Report back each line of the data that contains the word "result".

[Records from a data source]
= Beginning of Section =

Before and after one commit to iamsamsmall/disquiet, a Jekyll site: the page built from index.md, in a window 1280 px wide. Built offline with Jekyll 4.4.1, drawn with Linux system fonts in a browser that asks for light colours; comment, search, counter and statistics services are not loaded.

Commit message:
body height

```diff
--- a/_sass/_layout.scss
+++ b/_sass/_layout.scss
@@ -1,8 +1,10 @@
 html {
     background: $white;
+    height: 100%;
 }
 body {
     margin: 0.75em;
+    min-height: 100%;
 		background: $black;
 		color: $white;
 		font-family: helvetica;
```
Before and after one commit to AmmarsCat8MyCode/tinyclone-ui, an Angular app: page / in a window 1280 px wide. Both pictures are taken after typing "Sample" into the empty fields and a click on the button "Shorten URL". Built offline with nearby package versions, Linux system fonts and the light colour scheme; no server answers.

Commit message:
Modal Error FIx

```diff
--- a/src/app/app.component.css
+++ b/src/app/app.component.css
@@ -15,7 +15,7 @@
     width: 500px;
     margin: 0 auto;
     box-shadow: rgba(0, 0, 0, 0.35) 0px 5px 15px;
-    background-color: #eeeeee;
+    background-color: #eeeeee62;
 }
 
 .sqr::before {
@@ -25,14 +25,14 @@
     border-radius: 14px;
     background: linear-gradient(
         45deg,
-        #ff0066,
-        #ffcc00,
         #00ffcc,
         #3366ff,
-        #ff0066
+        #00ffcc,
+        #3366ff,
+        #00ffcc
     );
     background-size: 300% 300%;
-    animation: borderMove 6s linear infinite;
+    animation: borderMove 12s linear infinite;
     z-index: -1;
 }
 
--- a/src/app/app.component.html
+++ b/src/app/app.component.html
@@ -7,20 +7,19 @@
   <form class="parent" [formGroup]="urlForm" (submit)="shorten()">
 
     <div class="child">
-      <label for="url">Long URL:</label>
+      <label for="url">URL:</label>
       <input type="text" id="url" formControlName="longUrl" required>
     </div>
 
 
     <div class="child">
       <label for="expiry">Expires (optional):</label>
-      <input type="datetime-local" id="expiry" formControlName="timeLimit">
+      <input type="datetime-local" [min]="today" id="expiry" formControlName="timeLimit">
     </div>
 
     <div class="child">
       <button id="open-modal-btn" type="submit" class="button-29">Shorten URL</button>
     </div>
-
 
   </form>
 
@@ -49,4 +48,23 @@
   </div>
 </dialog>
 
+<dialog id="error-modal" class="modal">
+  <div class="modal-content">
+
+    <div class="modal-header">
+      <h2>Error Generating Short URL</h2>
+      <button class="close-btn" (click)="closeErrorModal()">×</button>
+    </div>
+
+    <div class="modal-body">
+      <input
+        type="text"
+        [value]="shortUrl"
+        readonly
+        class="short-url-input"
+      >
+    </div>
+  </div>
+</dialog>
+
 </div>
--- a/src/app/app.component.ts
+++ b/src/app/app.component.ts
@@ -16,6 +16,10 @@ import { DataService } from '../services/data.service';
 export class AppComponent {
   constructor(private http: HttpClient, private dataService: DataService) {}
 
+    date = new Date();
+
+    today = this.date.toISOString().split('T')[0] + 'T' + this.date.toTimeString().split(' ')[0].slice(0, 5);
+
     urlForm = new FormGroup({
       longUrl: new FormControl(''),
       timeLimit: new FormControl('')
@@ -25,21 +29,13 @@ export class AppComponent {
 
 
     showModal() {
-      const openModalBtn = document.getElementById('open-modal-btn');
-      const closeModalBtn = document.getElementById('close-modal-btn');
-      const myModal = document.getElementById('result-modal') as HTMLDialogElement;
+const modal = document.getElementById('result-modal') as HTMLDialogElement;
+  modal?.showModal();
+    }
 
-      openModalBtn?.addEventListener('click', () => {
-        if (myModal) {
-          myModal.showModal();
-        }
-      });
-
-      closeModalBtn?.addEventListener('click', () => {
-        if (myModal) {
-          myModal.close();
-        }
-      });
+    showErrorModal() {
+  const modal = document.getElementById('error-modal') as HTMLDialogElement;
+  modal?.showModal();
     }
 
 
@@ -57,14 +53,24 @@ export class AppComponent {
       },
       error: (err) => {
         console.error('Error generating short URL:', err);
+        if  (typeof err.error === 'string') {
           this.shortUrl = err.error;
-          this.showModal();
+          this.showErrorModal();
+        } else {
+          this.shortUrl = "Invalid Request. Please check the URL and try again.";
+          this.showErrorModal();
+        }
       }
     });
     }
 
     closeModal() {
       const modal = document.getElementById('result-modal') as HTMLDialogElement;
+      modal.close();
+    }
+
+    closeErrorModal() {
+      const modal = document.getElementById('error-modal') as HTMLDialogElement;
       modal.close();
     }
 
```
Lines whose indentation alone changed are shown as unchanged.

= End of Section =

# ANSWER BOX
-      const myModal = document.getElementById('result-modal') as HTMLDialogElement;
+const modal = document.getElementById('result-modal') as HTMLDialogElement;
       const modal = document.getElementById('result-modal') as HTMLDialogElement;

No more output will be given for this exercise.